Change detection outputs:
Content starts

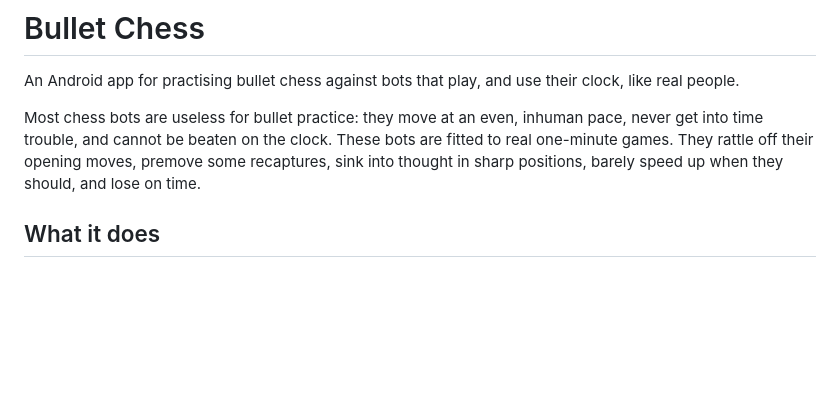
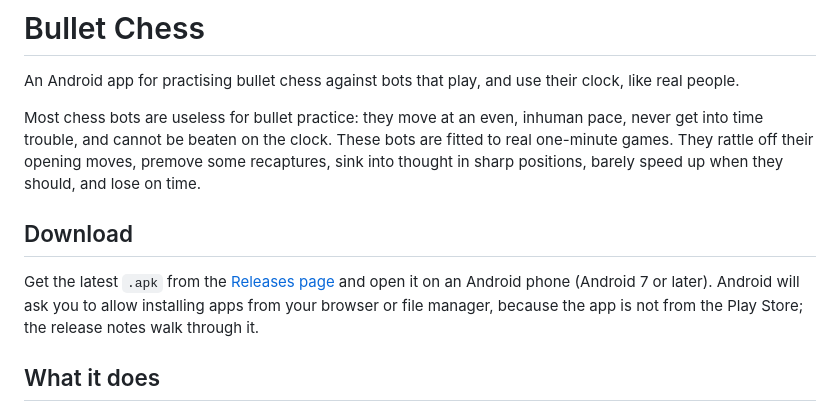
Before and after one commit to qwidzit/Bullet-Chess, a Markdown page: README.md, the part around the change. Rendered like a GitHub page; blank space fills up the shorter version.

Commit message:
Point the README at the Releases page for downloads
Co-Authored-By: Claude Opus 5.5 <noreply@anthropic.com>

```diff
--- a/README.md
+++ b/README.md
@@ -8,6 +8,14 @@ inhuman pace, never get into time trouble, and cannot be beaten on the clock.
 These bots are fitted to real one-minute games. They rattle off their opening
 moves, premove some recaptures, sink into thought in sharp positions, barely
 speed up when they should, and lose on time.
+
+## Download
+
+Get the latest `.apk` from the
+[Releases page](https://github.com/qwidzit/Bullet-Chess/releases/latest) and
+open it on an Android phone (Android 7 or later). Android will ask you to
+allow installing apps from your browser or file manager, because the app is
+not from the Play Store; the release notes walk through it.
 
 ## What it does
 
```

Content ends

● **Aim of the task**: For this exercise, reproduce exactly each line from the one containing "Point the README" through the last line of the data, and no others.

● **The answer**:
Point the README at the Releases page for downloads
Co-Authored-By: Claude Opus 5.5 <noreply@anthropic.com>

```diff
--- a/README.md
+++ b/README.md
@@ -8,6 +8,14 @@ inhuman pace, never get into time trouble, and cannot be beaten on the clock.
 These bots are fitted to real one-minute games. They rattle off their opening
 moves, premove some recaptures, sink into thought in sharp positions, barely
 speed up when they should, and lose on time.
+
+## Download
+
+Get the latest `.apk` from the
+[Releases page](https://github.com/qwidzit/Bullet-Chess/releases/latest) and
+open it on an Android phone (Android 7 or later). Android will ask you to
+allow installing apps from your browser or file manager, because the app is
+not from the Play Store; the release notes walk through it.
 
 ## What it does
 
```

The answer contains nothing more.